I was such a huge fan of Detroiters and obviously there was a lot of support for you guys when that ended. It definitely felt like something that was taken from people too soon. How does that response impact you? Does it turn something sour into something somewhat bittersweet?
It’s certainly a confidence booster to know that people care about something you do and worked on and cared about so much. Sometimes you feel when you make something like that, there’s so much stuff in the world that it feels like maybe nobody sees it, or nobody gets it. Like, maybe I just wrote this because it makes me laugh. But then having people kind of get attached to it was a really sweet thing. I appreciated it. It kind of gives you confidence knowing that people are receptive to what you do.

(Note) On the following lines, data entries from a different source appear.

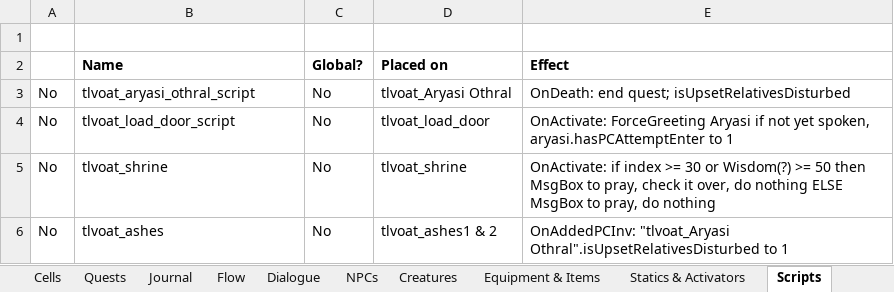
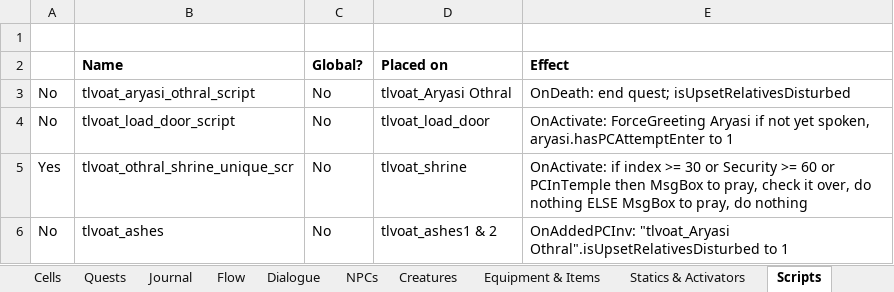
Before and after one commit to VesnaBrucoms/estranged-spirits, an Excel workbook: Docs/Project Manager.xlsx, sheet Scripts, drawn as a sheet; values as stored, in another font and other column widths than the file's, no borders; conditional formats not drawn; the diff names each change by its address in the sheet, - before the commit and + after, or states it on an @@ line.

Commit message:
Add: shrine script with skill/faction checks
Update: rotated first two doors, removed door leading into shrine room
Update: Added column to far room
Update: adjusted lights in secret antechamber

```diff
--- a/Docs/Project Manager.xlsx (sheet Scripts)
+++ b/Docs/Project Manager.xlsx (sheet Scripts)
-A5: No
+A5: Yes
-B5 (Name): tlvoat_shrine
+B5 (Name): tlvoat_othral_shrine_unique_scr
-E5 (Effect): …30 or Wisdom(?) >= 50 then MsgBox…
+E5 (Effect): …30 or Security >= 60 or PCInTemple then MsgBox…
```
Also changed, not shown: sheet Quests, 1 other file.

It looks like you’re focusing a bit on acting right now but are there things in development that are more behind the camera? Writing or even directing?

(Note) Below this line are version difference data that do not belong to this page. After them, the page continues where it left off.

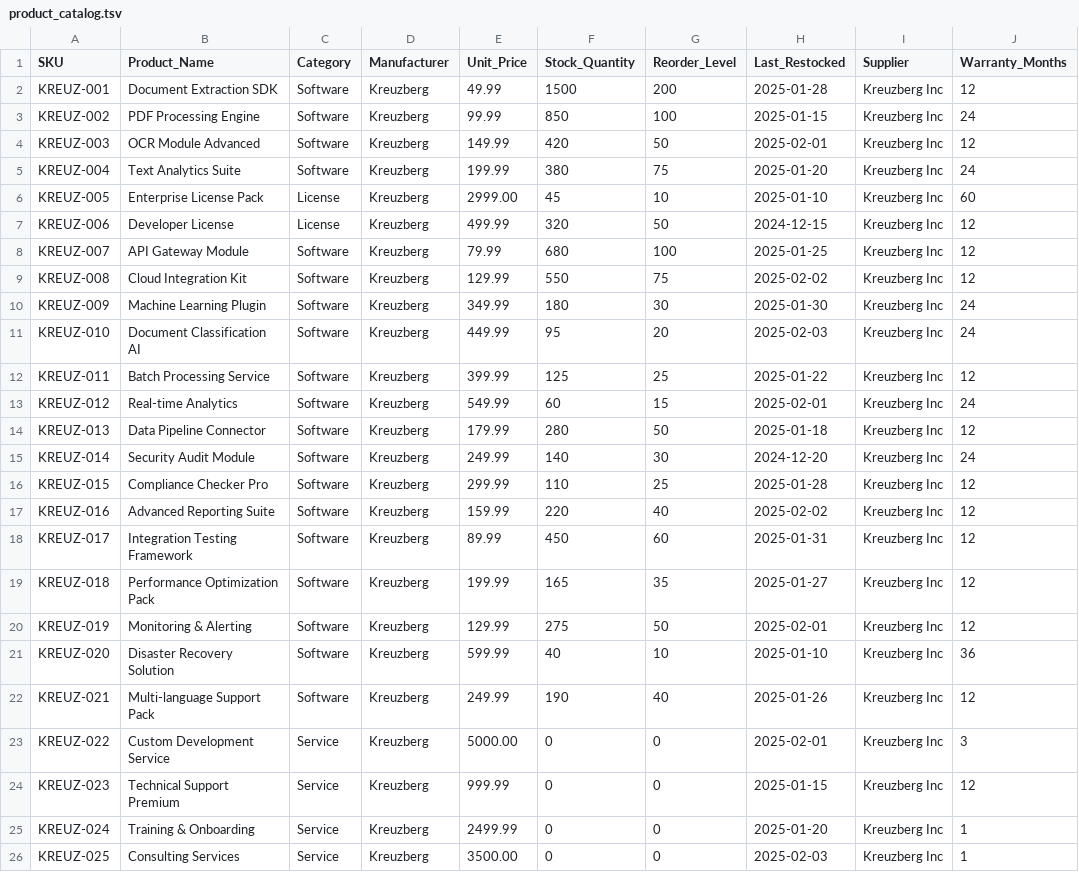
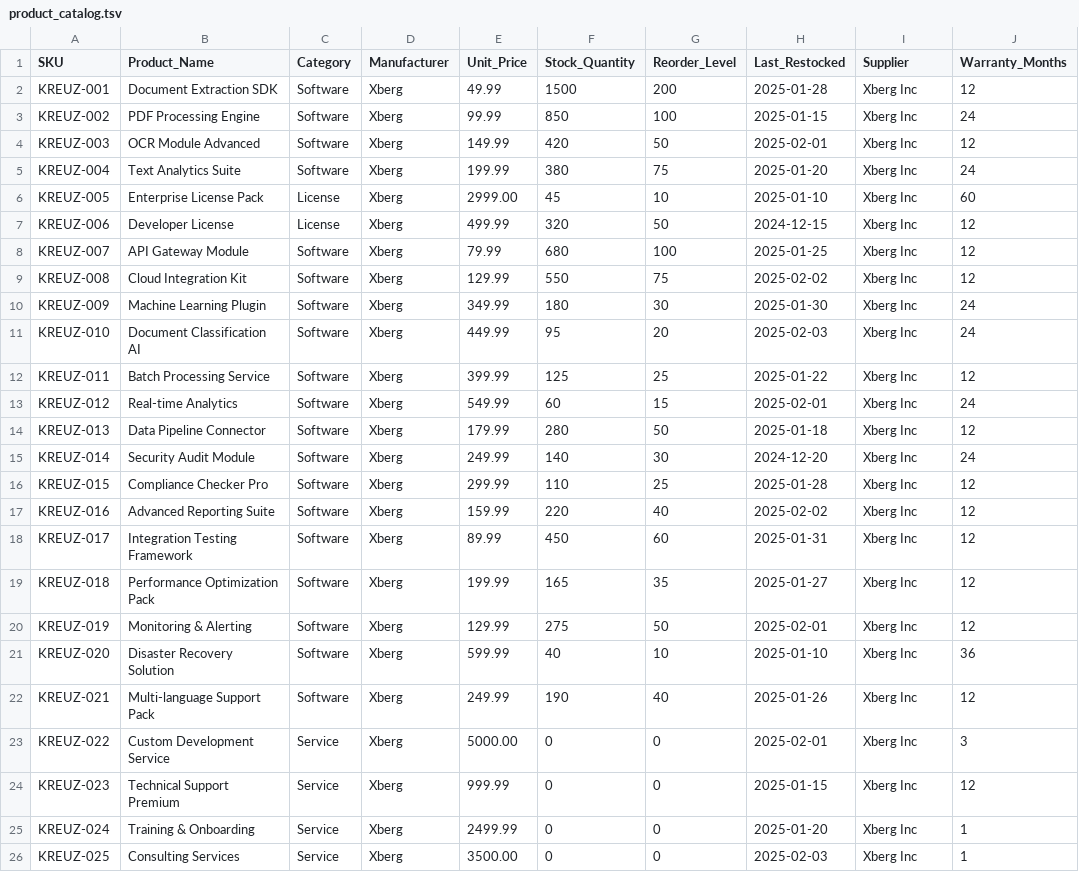
Before and after one commit to xberg-io/test_documents, a TSV file: data_formats/product_catalog.tsv, drawn as a sheet; only a part is shown; the diff names each change by its address in the sheet, - before the commit and + after, or states it on an @@ line.

Commit message:
chore: rebrand sample fixture content kreuzberg -> xberg
Migrate Kreuzberg/kreuzberg references in sample documents and ground
truth to Xberg/xberg. Sample @kreuzberg.dev email addresses are kept.

```diff
--- a/data_formats/product_catalog.tsv
+++ b/data_formats/product_catalog.tsv
-D2:D26 (Manufacturer): Kreuzberg
+D2:D26 (Manufacturer): Xberg
-I2:I26 (Supplier): Kreuzberg Inc
+I2:I26 (Supplier): Xberg Inc
```
Also changed, not shown: 22 other files.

Oh, yeah. I’m always trying to develop things for myself. You want to be able to mold something from all aspects. I was going to direct some episodes during season three of Detroiters, but then we didn’t do a season three. Then, I was going to try to direct season two of Champaign ILL, but we didn’t do a season two. So I worry that my aspiration to direct is killing these projects. [Laughs]

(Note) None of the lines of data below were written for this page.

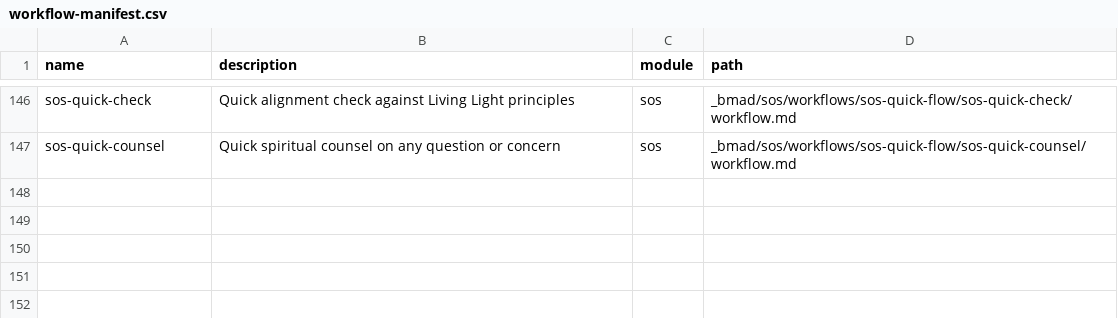
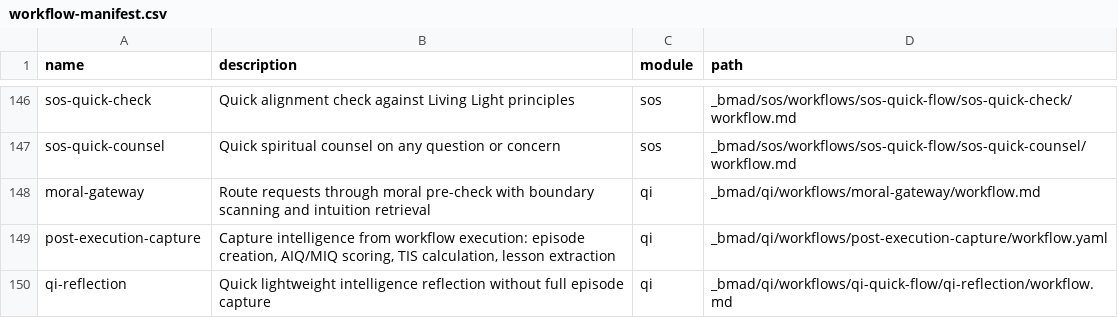
Before and after one commit to Light-Brands/investos, a CSV file: _bmad/_config/workflow-manifest.csv, drawn as a sheet; only a part is shown, gaps mark what is left out.

```diff
--- a/_bmad/_config/workflow-manifest.csv
+++ b/_bmad/_config/workflow-manifest.csv
@@ -147 +147,4 @@ name,description,module,path
 "sos-quick-counsel","Quick spiritual counsel on any question or concern","sos","_bmad/sos/workflows/sos-quick-flow/sos-quick-counsel/workflow.md"
+"moral-gateway","Route requests through moral pre-check with boundary scanning and intuition retrieval","qi","_bmad/qi/workflows/moral-gateway/workflow.md"
+"post-execution-capture","Capture intelligence from workflow execution: episode creation, AIQ/MIQ scoring, TIS calculation, lesson extraction","qi","_bmad/qi/workflows/post-execution-capture/workflow.yaml"
+"qi-reflection","Quick lightweight intelligence reflection without full episode capture","qi","_bmad/qi/workflows/qi-quick-flow/qi-reflection/workflow.md"
```
Also changed, not shown: _bmad/_config/agent-manifest.csv, 30 other files.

I think this definitely showcases some dramatic chops here and you’ve done other things before that showcase that. Not to put the pressure on, but we’ve seen so many comics that are turning in these dramatic turns. When you look at a project to develop, are you sticking within that comedy space or are you keeping it more open?
Well, you know, I’m trying to keep it in the realm of comedy because I just love and appreciate comedy. I think there’s no better truth than that. You have to understand the real world in order to understand comedy. Comedy just based on comedy with no other stakes is just silly.
Veep was something that obviously had a connection to a specific element of the real world with politics. Obviously it’s not based on the real world… I don’t think, I don’t know — at this point, it’s hard to tell. But I’m curious how your involvement with that show changed your relationship to politics.
My relationship with politics changed in that everybody who saw and appreciated Veep… anyone who was from Washington and like knew Veep and watched it and loved it and it was like, “Oh, cool.” But anybody who watched that show would say it was the most real depiction of what DC is like and I was like, “Whoa, that’s frightening.” [Laughs].
The way the characters are, they’ll say West Wing is such an ideal, House of Cards is melodrama, but Veep is what it really is. People who are selfish… all that sort of thing. Everybody’s kind of just power-grabbing. So like knowing that, looking at politics in general and politics on the show, what we would do on the show would be happening in real life so often.
It’s funny, I grew up loving West Wing and really was romanticized by it. Now I get mad at West Wing. It just feels like I got tricked into thinking people actually gave a shit.
I wish… I wish we could have President Bartlet. I watch West Wing still. I go back and re-watch and I’m like, “Ah!”, and I just sit there and I get depressed about how hopeful [it is].
That’s why I don’t watch it. Like, distractions are good. Finding ways to hide from the pain is good. But something like that, man, it just makes me feel real down if I think about that.
Yeah. Yep. (Laughs) It’s depressing.
‘Hooking Up’ is available to stream March 20th via VOD.